Hurricane Sandy has been nothing but a headache for New York Hospital Police Officer William Grusel.
After the storm burst through his one-bedroom garden ground floor Howard Beach apartment, which was inundated by five feet of saltwater, he lost around $23,000 in property and clothes, according to Grusel. But he only got back $684.88 to replace what he had lost at his Howard Beach home.
“I grabbed my wife, I grabbed my cat and I grabbed my birds and we went to my mother-in-law’s home in Woodhaven,” Grusel said.
Grusel said he had bought new furniture a year before in 2011 after Hurricane Irene damaged his property.
“Sandy came a year later and took everything, so that’s why I got upset when they gave me a $600 check and everyone around me was getting $6,000,” said Grusel.

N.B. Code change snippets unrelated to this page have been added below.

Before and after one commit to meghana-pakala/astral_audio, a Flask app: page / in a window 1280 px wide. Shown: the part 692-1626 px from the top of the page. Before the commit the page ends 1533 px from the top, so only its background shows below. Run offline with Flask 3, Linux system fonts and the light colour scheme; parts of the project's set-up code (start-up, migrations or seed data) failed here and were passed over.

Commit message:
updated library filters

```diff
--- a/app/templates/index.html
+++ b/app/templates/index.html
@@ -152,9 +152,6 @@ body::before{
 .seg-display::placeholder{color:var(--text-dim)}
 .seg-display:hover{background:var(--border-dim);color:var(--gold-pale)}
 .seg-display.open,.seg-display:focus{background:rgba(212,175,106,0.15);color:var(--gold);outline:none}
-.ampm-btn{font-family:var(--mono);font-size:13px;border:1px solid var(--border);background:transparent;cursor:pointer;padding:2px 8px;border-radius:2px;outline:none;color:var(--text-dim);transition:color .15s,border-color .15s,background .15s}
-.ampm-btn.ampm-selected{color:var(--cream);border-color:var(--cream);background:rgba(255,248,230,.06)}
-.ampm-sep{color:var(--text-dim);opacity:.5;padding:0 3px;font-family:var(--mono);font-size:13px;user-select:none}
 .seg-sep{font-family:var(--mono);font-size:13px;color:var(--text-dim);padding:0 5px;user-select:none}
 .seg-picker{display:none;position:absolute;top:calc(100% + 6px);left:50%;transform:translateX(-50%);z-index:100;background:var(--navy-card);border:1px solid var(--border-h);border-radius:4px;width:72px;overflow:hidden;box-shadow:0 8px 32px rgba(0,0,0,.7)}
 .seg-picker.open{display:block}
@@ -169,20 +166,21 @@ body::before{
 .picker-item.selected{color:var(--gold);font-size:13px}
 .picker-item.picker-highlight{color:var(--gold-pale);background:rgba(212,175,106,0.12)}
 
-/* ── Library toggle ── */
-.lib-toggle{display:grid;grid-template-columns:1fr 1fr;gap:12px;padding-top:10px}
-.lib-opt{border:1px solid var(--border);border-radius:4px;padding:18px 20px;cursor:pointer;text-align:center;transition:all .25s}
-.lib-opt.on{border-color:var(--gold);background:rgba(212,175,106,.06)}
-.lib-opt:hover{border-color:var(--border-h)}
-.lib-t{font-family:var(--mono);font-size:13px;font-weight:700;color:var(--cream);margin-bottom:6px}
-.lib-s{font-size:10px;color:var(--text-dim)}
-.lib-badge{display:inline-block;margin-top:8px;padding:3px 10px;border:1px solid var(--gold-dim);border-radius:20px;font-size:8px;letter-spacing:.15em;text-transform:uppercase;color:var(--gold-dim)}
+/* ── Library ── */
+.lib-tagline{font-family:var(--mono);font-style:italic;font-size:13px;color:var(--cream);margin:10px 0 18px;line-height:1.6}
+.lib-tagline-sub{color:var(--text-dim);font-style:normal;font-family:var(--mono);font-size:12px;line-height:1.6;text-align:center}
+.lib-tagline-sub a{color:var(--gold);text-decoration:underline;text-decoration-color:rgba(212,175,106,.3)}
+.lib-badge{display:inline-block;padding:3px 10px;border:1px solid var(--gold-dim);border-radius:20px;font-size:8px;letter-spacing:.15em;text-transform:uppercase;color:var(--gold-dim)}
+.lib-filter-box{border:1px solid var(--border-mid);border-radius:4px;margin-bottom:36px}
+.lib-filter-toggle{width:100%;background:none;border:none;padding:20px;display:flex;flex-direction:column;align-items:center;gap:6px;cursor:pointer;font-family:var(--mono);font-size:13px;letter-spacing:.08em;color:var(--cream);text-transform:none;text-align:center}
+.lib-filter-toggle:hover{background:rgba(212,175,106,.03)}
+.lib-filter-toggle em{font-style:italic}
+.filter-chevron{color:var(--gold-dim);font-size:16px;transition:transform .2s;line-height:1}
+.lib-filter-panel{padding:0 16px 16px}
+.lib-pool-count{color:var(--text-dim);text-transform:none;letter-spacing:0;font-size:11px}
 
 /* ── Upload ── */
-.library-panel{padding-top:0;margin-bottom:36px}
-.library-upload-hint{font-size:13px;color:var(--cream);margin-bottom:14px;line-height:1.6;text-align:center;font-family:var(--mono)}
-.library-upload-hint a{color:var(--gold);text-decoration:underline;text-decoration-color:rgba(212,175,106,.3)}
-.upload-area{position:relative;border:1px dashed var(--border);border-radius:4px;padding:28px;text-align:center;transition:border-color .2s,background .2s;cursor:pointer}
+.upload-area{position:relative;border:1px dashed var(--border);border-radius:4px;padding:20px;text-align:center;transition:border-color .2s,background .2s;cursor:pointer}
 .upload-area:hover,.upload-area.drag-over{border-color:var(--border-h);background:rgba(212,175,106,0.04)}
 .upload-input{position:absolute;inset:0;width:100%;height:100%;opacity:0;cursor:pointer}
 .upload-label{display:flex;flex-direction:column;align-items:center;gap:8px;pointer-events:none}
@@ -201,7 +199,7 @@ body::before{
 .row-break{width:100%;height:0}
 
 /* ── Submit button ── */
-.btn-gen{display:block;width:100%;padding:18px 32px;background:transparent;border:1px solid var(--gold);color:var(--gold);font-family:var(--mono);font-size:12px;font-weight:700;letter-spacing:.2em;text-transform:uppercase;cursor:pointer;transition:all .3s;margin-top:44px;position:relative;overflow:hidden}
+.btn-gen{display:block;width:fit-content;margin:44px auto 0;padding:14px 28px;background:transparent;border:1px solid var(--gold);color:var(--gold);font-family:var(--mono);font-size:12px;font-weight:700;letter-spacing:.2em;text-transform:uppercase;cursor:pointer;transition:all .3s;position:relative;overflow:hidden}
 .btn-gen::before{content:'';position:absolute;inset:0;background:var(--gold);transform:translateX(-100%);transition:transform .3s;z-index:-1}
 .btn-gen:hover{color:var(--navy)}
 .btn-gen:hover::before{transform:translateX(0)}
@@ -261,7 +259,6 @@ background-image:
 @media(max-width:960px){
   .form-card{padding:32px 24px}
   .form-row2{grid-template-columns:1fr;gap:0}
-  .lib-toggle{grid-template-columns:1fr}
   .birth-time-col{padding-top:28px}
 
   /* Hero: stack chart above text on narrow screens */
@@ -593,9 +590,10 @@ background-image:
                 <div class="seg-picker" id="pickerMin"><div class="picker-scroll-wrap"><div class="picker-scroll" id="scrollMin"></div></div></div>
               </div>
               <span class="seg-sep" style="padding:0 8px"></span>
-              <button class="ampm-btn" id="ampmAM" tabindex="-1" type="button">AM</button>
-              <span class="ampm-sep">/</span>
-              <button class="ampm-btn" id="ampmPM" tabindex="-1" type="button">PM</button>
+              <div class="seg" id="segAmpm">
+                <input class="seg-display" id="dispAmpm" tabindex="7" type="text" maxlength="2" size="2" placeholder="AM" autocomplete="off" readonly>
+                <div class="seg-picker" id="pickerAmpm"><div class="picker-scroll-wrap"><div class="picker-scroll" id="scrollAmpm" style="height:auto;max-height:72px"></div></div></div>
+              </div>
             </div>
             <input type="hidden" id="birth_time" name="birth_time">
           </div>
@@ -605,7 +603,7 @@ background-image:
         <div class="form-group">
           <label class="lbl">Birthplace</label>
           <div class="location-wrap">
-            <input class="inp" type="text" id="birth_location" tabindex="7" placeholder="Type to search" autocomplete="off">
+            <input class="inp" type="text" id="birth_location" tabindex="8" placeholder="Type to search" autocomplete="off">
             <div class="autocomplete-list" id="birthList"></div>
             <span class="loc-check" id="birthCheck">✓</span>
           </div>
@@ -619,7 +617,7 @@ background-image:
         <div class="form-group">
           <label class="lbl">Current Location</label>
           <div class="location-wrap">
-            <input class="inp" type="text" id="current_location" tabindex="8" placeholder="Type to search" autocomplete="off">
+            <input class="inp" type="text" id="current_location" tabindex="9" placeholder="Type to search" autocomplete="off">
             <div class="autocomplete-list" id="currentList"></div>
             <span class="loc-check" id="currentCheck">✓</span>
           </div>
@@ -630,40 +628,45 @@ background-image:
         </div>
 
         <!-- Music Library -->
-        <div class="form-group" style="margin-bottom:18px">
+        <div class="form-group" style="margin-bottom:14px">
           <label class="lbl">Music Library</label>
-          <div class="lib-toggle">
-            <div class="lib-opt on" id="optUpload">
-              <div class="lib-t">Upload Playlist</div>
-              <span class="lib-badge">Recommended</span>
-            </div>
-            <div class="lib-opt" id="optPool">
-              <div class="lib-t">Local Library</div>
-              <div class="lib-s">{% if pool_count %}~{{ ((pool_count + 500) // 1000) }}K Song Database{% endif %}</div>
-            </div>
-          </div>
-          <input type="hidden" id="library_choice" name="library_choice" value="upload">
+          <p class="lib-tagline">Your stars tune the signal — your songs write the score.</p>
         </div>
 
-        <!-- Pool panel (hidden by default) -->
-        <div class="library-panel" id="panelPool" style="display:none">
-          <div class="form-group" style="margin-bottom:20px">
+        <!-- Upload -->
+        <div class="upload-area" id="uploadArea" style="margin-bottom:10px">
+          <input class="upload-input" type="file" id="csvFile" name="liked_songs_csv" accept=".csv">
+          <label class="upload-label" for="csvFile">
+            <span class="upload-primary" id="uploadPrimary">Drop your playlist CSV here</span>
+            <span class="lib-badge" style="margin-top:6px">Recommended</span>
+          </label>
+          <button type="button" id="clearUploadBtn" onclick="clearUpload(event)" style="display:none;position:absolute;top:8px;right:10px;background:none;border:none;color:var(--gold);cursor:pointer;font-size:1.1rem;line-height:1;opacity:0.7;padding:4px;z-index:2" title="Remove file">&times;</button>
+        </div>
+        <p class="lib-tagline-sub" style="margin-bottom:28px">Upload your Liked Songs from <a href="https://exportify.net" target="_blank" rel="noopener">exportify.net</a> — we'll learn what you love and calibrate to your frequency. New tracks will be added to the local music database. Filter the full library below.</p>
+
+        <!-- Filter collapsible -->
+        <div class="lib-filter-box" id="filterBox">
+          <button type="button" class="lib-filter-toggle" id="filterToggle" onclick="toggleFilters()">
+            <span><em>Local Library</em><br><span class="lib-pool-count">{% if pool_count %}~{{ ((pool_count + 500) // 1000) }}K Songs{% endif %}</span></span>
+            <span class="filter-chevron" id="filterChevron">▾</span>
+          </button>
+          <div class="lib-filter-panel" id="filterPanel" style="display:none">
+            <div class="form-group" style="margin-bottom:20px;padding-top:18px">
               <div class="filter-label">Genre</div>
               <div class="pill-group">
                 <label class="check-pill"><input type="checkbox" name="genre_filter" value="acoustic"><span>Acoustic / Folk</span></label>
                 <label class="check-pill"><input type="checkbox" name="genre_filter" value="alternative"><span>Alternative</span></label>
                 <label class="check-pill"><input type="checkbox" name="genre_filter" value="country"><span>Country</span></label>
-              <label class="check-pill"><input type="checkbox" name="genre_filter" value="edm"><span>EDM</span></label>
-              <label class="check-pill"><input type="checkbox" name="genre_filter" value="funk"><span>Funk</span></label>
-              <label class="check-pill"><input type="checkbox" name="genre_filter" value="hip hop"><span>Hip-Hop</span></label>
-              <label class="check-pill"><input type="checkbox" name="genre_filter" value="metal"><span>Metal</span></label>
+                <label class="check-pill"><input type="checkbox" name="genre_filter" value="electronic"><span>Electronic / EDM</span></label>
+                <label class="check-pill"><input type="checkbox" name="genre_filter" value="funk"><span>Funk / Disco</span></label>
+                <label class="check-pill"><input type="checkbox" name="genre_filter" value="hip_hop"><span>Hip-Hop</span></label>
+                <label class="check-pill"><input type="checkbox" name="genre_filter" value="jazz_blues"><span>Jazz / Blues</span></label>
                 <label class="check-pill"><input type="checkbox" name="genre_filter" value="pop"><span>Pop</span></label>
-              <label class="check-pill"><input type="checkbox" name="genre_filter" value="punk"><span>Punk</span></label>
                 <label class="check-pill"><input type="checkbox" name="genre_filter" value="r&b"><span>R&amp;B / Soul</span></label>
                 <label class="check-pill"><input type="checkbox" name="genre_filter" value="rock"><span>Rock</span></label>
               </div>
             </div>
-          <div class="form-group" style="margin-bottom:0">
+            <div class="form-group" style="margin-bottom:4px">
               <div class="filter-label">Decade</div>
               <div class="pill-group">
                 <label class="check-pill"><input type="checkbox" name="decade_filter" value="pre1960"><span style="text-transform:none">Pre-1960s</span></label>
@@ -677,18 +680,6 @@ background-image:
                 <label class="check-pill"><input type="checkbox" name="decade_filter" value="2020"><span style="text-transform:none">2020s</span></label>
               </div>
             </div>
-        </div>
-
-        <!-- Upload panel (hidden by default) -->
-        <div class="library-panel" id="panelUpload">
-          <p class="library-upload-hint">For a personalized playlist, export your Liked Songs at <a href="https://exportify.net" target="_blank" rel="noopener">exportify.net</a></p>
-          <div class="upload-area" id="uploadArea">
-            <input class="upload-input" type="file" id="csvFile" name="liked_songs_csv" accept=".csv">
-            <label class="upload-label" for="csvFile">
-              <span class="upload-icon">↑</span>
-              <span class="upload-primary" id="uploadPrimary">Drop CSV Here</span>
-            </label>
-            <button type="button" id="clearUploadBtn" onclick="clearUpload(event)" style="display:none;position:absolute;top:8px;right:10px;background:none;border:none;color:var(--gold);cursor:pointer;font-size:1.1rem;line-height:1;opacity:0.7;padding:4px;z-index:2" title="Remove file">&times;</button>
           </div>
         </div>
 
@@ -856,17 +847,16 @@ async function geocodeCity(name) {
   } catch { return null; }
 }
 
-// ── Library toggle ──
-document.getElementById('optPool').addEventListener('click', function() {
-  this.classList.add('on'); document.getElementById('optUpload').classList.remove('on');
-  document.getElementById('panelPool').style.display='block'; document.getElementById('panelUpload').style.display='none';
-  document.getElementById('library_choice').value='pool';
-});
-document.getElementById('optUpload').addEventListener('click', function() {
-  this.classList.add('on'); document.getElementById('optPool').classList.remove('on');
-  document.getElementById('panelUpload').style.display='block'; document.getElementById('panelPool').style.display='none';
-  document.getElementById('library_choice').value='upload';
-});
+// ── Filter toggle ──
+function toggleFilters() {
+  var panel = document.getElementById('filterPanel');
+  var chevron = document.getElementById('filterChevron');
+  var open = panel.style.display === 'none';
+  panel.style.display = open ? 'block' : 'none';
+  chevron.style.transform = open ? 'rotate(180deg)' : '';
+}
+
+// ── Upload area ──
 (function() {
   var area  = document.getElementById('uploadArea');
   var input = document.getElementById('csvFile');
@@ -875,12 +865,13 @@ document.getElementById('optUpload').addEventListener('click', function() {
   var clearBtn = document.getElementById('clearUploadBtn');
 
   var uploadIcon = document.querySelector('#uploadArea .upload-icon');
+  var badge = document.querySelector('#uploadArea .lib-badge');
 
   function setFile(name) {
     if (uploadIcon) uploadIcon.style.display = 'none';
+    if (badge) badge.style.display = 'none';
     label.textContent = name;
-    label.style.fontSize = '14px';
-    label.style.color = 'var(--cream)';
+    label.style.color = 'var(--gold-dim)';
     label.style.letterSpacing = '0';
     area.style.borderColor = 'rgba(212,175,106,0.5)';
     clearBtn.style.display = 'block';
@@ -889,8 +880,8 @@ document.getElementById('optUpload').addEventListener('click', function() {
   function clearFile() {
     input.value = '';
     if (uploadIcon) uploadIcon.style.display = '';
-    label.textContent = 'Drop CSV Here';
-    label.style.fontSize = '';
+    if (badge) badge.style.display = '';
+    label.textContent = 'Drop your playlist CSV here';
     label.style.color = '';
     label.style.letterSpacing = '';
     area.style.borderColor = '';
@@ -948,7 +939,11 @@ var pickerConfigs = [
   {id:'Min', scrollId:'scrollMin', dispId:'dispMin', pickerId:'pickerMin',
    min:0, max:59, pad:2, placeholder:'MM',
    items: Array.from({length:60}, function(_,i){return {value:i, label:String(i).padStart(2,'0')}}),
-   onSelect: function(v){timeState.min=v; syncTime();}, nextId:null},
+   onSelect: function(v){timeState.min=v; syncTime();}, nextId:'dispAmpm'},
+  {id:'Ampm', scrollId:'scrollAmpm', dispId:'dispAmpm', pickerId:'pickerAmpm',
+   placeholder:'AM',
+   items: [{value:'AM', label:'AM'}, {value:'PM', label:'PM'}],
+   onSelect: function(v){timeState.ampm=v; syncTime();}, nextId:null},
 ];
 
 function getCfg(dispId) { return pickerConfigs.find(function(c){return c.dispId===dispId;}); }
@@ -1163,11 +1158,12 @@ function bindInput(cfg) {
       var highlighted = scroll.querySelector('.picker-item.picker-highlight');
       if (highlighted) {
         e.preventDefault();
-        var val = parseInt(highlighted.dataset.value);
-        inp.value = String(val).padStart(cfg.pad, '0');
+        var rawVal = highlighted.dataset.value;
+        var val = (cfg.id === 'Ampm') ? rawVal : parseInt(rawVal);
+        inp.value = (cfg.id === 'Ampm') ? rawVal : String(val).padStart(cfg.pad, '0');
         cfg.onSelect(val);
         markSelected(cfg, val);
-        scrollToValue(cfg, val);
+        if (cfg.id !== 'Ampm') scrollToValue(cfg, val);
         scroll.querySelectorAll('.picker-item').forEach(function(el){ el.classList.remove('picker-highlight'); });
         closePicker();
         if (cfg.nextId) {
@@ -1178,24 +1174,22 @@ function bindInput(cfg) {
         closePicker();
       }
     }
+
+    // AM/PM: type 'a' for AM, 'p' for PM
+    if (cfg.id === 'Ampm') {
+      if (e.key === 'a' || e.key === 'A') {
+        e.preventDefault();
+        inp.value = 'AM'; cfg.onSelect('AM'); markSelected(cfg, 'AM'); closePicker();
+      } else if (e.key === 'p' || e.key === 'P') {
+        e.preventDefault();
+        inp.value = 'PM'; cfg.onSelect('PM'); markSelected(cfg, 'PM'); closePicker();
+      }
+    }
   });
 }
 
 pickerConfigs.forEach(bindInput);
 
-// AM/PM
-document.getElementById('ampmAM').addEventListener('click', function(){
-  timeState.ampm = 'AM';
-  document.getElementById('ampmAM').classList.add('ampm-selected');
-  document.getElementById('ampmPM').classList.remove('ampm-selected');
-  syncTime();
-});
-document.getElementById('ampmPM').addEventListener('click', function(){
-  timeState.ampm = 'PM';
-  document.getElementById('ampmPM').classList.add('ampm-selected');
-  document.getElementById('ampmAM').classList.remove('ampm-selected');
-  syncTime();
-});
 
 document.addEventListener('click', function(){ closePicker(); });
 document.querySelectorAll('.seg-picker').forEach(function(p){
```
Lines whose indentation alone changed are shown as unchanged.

After he was hit by Sandy on on Oct. 31, 2012, he had his home evaluated.
Grusel believes the adjuster might have mixed up his paperwork with someone who lived in an apartment which he said was smaller than his 648-square-foot apartment.

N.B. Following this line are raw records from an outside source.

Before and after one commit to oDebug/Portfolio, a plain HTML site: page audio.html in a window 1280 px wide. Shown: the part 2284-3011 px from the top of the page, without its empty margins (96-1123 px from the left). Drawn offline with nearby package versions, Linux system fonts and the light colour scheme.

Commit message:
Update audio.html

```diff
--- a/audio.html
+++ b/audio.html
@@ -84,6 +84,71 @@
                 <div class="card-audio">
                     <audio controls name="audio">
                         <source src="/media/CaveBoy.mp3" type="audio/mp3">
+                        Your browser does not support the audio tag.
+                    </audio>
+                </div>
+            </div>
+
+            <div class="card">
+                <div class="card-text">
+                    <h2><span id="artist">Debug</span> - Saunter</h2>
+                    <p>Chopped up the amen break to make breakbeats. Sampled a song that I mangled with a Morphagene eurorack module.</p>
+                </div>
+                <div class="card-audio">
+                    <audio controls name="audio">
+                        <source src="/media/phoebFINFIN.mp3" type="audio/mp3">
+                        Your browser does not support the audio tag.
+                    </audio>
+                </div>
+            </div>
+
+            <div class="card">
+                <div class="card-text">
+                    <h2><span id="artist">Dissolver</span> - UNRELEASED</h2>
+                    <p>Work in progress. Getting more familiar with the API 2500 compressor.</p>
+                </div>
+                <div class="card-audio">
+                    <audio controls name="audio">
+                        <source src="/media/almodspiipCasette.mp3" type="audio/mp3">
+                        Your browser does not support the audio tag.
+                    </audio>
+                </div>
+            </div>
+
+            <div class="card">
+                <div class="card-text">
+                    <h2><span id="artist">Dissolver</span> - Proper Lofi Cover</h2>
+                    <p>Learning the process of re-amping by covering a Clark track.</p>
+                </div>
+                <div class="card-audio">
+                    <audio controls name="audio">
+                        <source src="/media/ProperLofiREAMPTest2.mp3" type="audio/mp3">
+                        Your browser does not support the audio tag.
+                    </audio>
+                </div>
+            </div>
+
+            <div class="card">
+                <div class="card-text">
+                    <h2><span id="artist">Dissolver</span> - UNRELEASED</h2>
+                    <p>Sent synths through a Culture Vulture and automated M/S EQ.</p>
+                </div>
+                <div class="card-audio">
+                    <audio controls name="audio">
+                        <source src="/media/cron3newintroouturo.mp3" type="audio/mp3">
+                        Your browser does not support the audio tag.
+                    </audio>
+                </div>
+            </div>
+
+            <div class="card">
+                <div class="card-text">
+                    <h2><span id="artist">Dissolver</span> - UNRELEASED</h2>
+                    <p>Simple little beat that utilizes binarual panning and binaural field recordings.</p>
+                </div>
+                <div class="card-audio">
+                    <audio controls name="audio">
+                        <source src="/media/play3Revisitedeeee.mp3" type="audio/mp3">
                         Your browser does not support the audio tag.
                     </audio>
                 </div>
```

In fact, a neighbor who had a studio apartment received $5,614.31 for his personal property.
FEMA sent Grusel a $2,486 check for rental assistance and Kevin Sullivan, a spokesman for the federal agency in New York, said he would looking into the loss of his personal property.
When Grusel approached FEMA, the agency sent a letter saying “it was noted that the landlord owned most of the personal belonging items.”
Grusel confronted his landlord, but the landlord said he had not claimed any of his tenant’s furniture and had nothing to do with the issue.
Grusel said he lost an oak table, a china cabinet, a leather cabinet, a television, drums, clothing, and equipment from his private investigative work. He also lost dining and bedroom furniture. He was not even trying to get reimbursement for lost Yankees and Steelers memorabilia, which were damaged in the saltwater and will no longer be of value.
Grusel said the check for over $600 were for items he did not own.
The claim adjuster said“it was for a toaster, a 13-inch TV and a kitchen table, but I don’t have any of those items.”
Since Hurricane Sandy hit on Oct. 29, 2012, Grusel has spent $10,000 replacing his lost furniture while taking care of his son who had testicular cancer.
As the years have gone by, Grusel said he would settle for just being compensated for the additional money he had to spend to replace what was lost in the superstorm.
“I don’t want anybody’s job, I just want a correction or for somebody to look into it,” said Grusel, 65, who is hoping to retire in the New Year. “The $600 is a disgrace and a slap in the face.”
Reach reporter Naeisha Rose by e-mail at nrose